## What you are asked to do:
Give the data again exactly as it appears, excluding any pictures.

## The data:
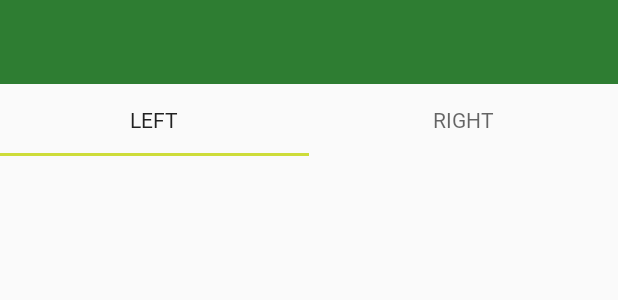
After one commit to FJAranda/Find4SportApp, an Android app: the layout activity_planing.xml on its own in the app's theme, with its tools: preview values and no code run, on a phone screen of 412 x 824 dp. The commit adds this screen. Shown: the top 300 px of the screen. Run offline under Robolectric (Android 15) with nearby library versions, the phone set to English and light mode, and no system bars.

Commit message:
Created PlaningActivity, app style changed.

```diff
--- a/app/build.gradle
+++ b/app/build.gradle
@@ -24,4 +24,5 @@ dependencies {
     implementation 'com.android.support.constraint:constraint-layout:1.0.2'
     testImplementation 'junit:junit:4.12'
     androidTestImplementation 'com.android.support.test:runner:1.0.1'
+    implementation 'com.android.support:design:26.1.0'
 }
--- a/app/src/main/AndroidManifest.xml
+++ b/app/src/main/AndroidManifest.xml
@@ -8,7 +8,7 @@
         android:label="@string/app_name"
         android:roundIcon="@mipmap/ic_launcher_round"
         android:supportsRtl="true"
-        android:theme="@style/AppTheme">
+        android:theme="@style/find4sportstyle">
         <activity android:name=".SplashActivity">
             <intent-filter>
                 <action android:name="android.intent.action.MAIN" />
@@ -17,7 +17,8 @@
             </intent-filter>
         </activity>
         <activity android:name=".LoginActivity" />
-        <activity android:name=".SignUpActivity"></activity>
+        <activity android:name=".SignUpActivity" />
+        <activity android:name=".PlaningActivity"></activity>
     </application>
 
 </manifest>
--- a/app/src/main/res/layout/activity_login.xml
+++ b/app/src/main/res/layout/activity_login.xml
@@ -25,7 +25,7 @@
         android:layout_marginEnd="8dp"
         android:layout_marginStart="8dp"
         android:layout_marginTop="8dp"
-        android:background="@color/colorBackground"
+        android:background="@android:color/transparent"
         android:contentDescription="@string/cdLoginLogo"
         android:scaleType="fitCenter"
         app:layout_constraintEnd_toEndOf="parent"
@@ -69,6 +69,7 @@
         android:layout_marginBottom="24dp"
         android:layout_marginEnd="8dp"
         android:layout_marginStart="8dp"
+        android:backgroundTint="@color/colorAccent"
         android:text="@string/btnLoginEntrar"
         app:layout_constraintBottom_toTopOf="@+id/btnFacebookLogin"
         app:layout_constraintEnd_toEndOf="parent"
--- /dev/null
+++ b/app/src/main/res/layout/activity_planing.xml
@@ -0,0 +1,47 @@
+<?xml version="1.0" encoding="utf-8"?>
+<android.support.constraint.ConstraintLayout xmlns:android="http://schemas.android.com/apk/res/android"
+    xmlns:app="http://schemas.android.com/apk/res-auto"
+    xmlns:tools="http://schemas.android.com/tools"
+    android:layout_width="match_parent"
+    android:layout_height="match_parent"
+    tools:context="find4sport.com.find4sport.PlaningActivity">
+
+    <android.support.v7.widget.Toolbar
+        android:id="@+id/tbPlaning"
+        android:layout_width="match_parent"
+        android:layout_height="wrap_content"
+        android:background="?attr/colorPrimary"
+        android:minHeight="?attr/actionBarSize"
+        android:theme="?attr/actionBarTheme"
+        app:layout_constraintEnd_toEndOf="parent"
+        app:layout_constraintStart_toStartOf="parent"
+        app:layout_constraintTop_toTopOf="parent" />
+
+    <android.support.design.widget.TabLayout
+        android:id="@+id/tlPlaning"
+        android:layout_width="0dp"
+        android:layout_height="wrap_content"
+        app:layout_constraintEnd_toEndOf="parent"
+        app:layout_constraintStart_toStartOf="parent"
+        app:layout_constraintTop_toBottomOf="@+id/tbPlaning">
+
+        <android.support.design.widget.TabItem
+            android:layout_width="match_parent"
+            android:layout_height="wrap_content"
+            android:text="Left" />
+
+        <android.support.design.widget.TabItem
+            android:layout_width="match_parent"
+            android:layout_height="match_parent"
+            android:text="Right" />
+    </android.support.design.widget.TabLayout>
+
+    <android.support.v7.widget.RecyclerView
+        android:id="@+id/rvQuedadas"
+        android:layout_width="344dp"
+        android:layout_height="0dp"
+        app:layout_constraintBottom_toBottomOf="parent"
+        app:layout_constraintEnd_toEndOf="parent"
+        app:layout_constraintStart_toStartOf="parent"
+        app:layout_constraintTop_toBottomOf="@+id/tlPlaning" />
+</android.support.constraint.ConstraintLayout>
--- a/app/src/main/res/layout/activity_sign_up.xml
+++ b/app/src/main/res/layout/activity_sign_up.xml
@@ -37,6 +37,7 @@
         android:layout_marginEnd="8dp"
         android:layout_marginStart="8dp"
         android:layout_marginTop="8dp"
+        android:visibility="visible"
         app:layout_constraintBottom_toBottomOf="parent"
         app:layout_constraintEnd_toEndOf="parent"
         app:layout_constraintStart_toStartOf="parent"
@@ -63,6 +64,7 @@
         android:layout_marginEnd="8dp"
         android:layout_marginStart="8dp"
         android:layout_marginTop="8dp"
+        android:visibility="gone"
         app:layout_constraintBottom_toBottomOf="parent"
         app:layout_constraintEnd_toEndOf="parent"
         app:layout_constraintStart_toStartOf="parent"
@@ -76,7 +78,7 @@
             android:layout_marginEnd="8dp"
             android:layout_marginStart="8dp"
             android:layout_marginTop="8dp"
-            android:visibility="gone"
+            android:visibility="visible"
             app:layout_constraintBottom_toBottomOf="parent"
             app:layout_constraintEnd_toEndOf="parent"
             app:layout_constraintStart_toStartOf="parent"
--- a/app/src/main/res/values/styles.xml
+++ b/app/src/main/res/values/styles.xml
@@ -8,4 +8,8 @@
         <item name="colorAccent">@color/colorAccent</item>
     </style>
 
+    <style name="find4sportstyle" parent="AppTheme">
+        <item name="android:fontFamily">@font/aqua</item>
+    </style>
+
 </resources>
```
Also changed, not shown: app/src/main/java/find4sport/com/find4sport/LoginActivity.java (+11 -0 lines), app/src/main/java/find4sport/com/find4sport/PlaningActivity.java (added, +19 -0 lines), app/src/main/java/find4sport/com/find4sport/SignUpActivity.java (+25 -0 lines), app/src/main/res/layout/sportcentre_signup.xml (+90 -3 lines), app/src/main/res/drawable/gallery.png (added).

## Answer box:
After one commit to FJAranda/Find4SportApp, an Android app: the layout activity_planing.xml on its own in the app's theme, with its tools: preview values and no code run, on a phone screen of 412 x 824 dp. The commit adds this screen. Shown: the top 300 px of the screen. Run offline under Robolectric (Android 15) with nearby library versions, the phone set to English and light mode, and no system bars.

Commit message:
Created PlaningActivity, app style changed.

```diff
--- a/app/build.gradle
+++ b/app/build.gradle
@@ -24,4 +24,5 @@ dependencies {
     implementation 'com.android.support.constraint:constraint-layout:1.0.2'
     testImplementation 'junit:junit:4.12'
     androidTestImplementation 'com.android.support.test:runner:1.0.1'
+    implementation 'com.android.support:design:26.1.0'
 }
--- a/app/src/main/AndroidManifest.xml
+++ b/app/src/main/AndroidManifest.xml
@@ -8,7 +8,7 @@
         android:label="@string/app_name"
         android:roundIcon="@mipmap/ic_launcher_round"
         android:supportsRtl="true"
-        android:theme="@style/AppTheme">
+        android:theme="@style/find4sportstyle">
         <activity android:name=".SplashActivity">
             <intent-filter>
                 <action android:name="android.intent.action.MAIN" />
@@ -17,7 +17,8 @@
             </intent-filter>
         </activity>
         <activity android:name=".LoginActivity" />
-        <activity android:name=".SignUpActivity"></activity>
+        <activity android:name=".SignUpActivity" />
+        <activity android:name=".PlaningActivity"></activity>
     </application>
 
 </manifest>
--- a/app/src/main/res/layout/activity_login.xml
+++ b/app/src/main/res/layout/activity_login.xml
@@ -25,7 +25,7 @@
         android:layout_marginEnd="8dp"
         android:layout_marginStart="8dp"
         android:layout_marginTop="8dp"
-        android:background="@color/colorBackground"
+        android:background="@android:color/transparent"
         android:contentDescription="@string/cdLoginLogo"
         android:scaleType="fitCenter"
         app:layout_constraintEnd_toEndOf="parent"
@@ -69,6 +69,7 @@
         android:layout_marginBottom="24dp"
         android:layout_marginEnd="8dp"
         android:layout_marginStart="8dp"
+        android:backgroundTint="@color/colorAccent"
         android:text="@string/btnLoginEntrar"
         app:layout_constraintBottom_toTopOf="@+id/btnFacebookLogin"
         app:layout_constraintEnd_toEndOf="parent"
--- /dev/null
+++ b/app/src/main/res/layout/activity_planing.xml
@@ -0,0 +1,47 @@
+<?xml version="1.0" encoding="utf-8"?>
+<android.support.constraint.ConstraintLayout xmlns:android="http://schemas.android.com/apk/res/android"
+    xmlns:app="http://schemas.android.com/apk/res-auto"
+    xmlns:tools="http://schemas.android.com/tools"
+    android:layout_width="match_parent"
+    android:layout_height="match_parent"
+    tools:context="find4sport.com.find4sport.PlaningActivity">
+
+    <android.support.v7.widget.Toolbar
+        android:id="@+id/tbPlaning"
+        android:layout_width="match_parent"
+        android:layout_height="wrap_content"
+        android:background="?attr/colorPrimary"
+        android:minHeight="?attr/actionBarSize"
+        android:theme="?attr/actionBarTheme"
+        app:layout_constraintEnd_toEndOf="parent"
+        app:layout_constraintStart_toStartOf="parent"
+        app:layout_constraintTop_toTopOf="parent" />
+
+    <android.support.design.widget.TabLayout
+        android:id="@+id/tlPlaning"
+        android:layout_width="0dp"
+        android:layout_height="wrap_content"
+        app:layout_constraintEnd_toEndOf="parent"
+        app:layout_constraintStart_toStartOf="parent"
+        app:layout_constraintTop_toBottomOf="@+id/tbPlaning">
+
+        <android.support.design.widget.TabItem
+            android:layout_width="match_parent"
+            android:layout_height="wrap_content"
+            android:text="Left" />
+
+        <android.support.design.widget.TabItem
+            android:layout_width="match_parent"
+            android:layout_height="match_parent"
+            android:text="Right" />
+    </android.support.design.widget.TabLayout>
+
+    <android.support.v7.widget.RecyclerView
+        android:id="@+id/rvQuedadas"
+        android:layout_width="344dp"
+        android:layout_height="0dp"
+        app:layout_constraintBottom_toBottomOf="parent"
+        app:layout_constraintEnd_toEndOf="parent"
+        app:layout_constraintStart_toStartOf="parent"
+        app:layout_constraintTop_toBottomOf="@+id/tlPlaning" />
+</android.support.constraint.ConstraintLayout>
--- a/app/src/main/res/layout/activity_sign_up.xml
+++ b/app/src/main/res/layout/activity_sign_up.xml
@@ -37,6 +37,7 @@
         android:layout_marginEnd="8dp"
         android:layout_marginStart="8dp"
         android:layout_marginTop="8dp"
+        android:visibility="visible"
         app:layout_constraintBottom_toBottomOf="parent"
         app:layout_constraintEnd_toEndOf="parent"
         app:layout_constraintStart_toStartOf="parent"
@@ -63,6 +64,7 @@
         android:layout_marginEnd="8dp"
         android:layout_marginStart="8dp"
         android:layout_marginTop="8dp"
+        android:visibility="gone"
         app:layout_constraintBottom_toBottomOf="parent"
         app:layout_constraintEnd_toEndOf="parent"
         app:layout_constraintStart_toStartOf="parent"
@@ -76,7 +78,7 @@
             android:layout_marginEnd="8dp"
             android:layout_marginStart="8dp"
             android:layout_marginTop="8dp"
-            android:visibility="gone"
+            android:visibility="visible"
             app:layout_constraintBottom_toBottomOf="parent"
             app:layout_constraintEnd_toEndOf="parent"
             app:layout_constraintStart_toStartOf="parent"
--- a/app/src/main/res/values/styles.xml
+++ b/app/src/main/res/values/styles.xml
@@ -8,4 +8,8 @@
         <item name="colorAccent">@color/colorAccent</item>
     </style>
 
+    <style name="find4sportstyle" parent="AppTheme">
+        <item name="android:fontFamily">@font/aqua</item>
+    </style>
+
 </resources>
```
Also changed, not shown: app/src/main/java/find4sport/com/find4sport/LoginActivity.java (+11 -0 lines), app/src/main/java/find4sport/com/find4sport/PlaningActivity.java (added, +19 -0 lines), app/src/main/java/find4sport/com/find4sport/SignUpActivity.java (+25 -0 lines), app/src/main/res/layout/sportcentre_signup.xml (+90 -3 lines), app/src/main/res/drawable/gallery.png (added).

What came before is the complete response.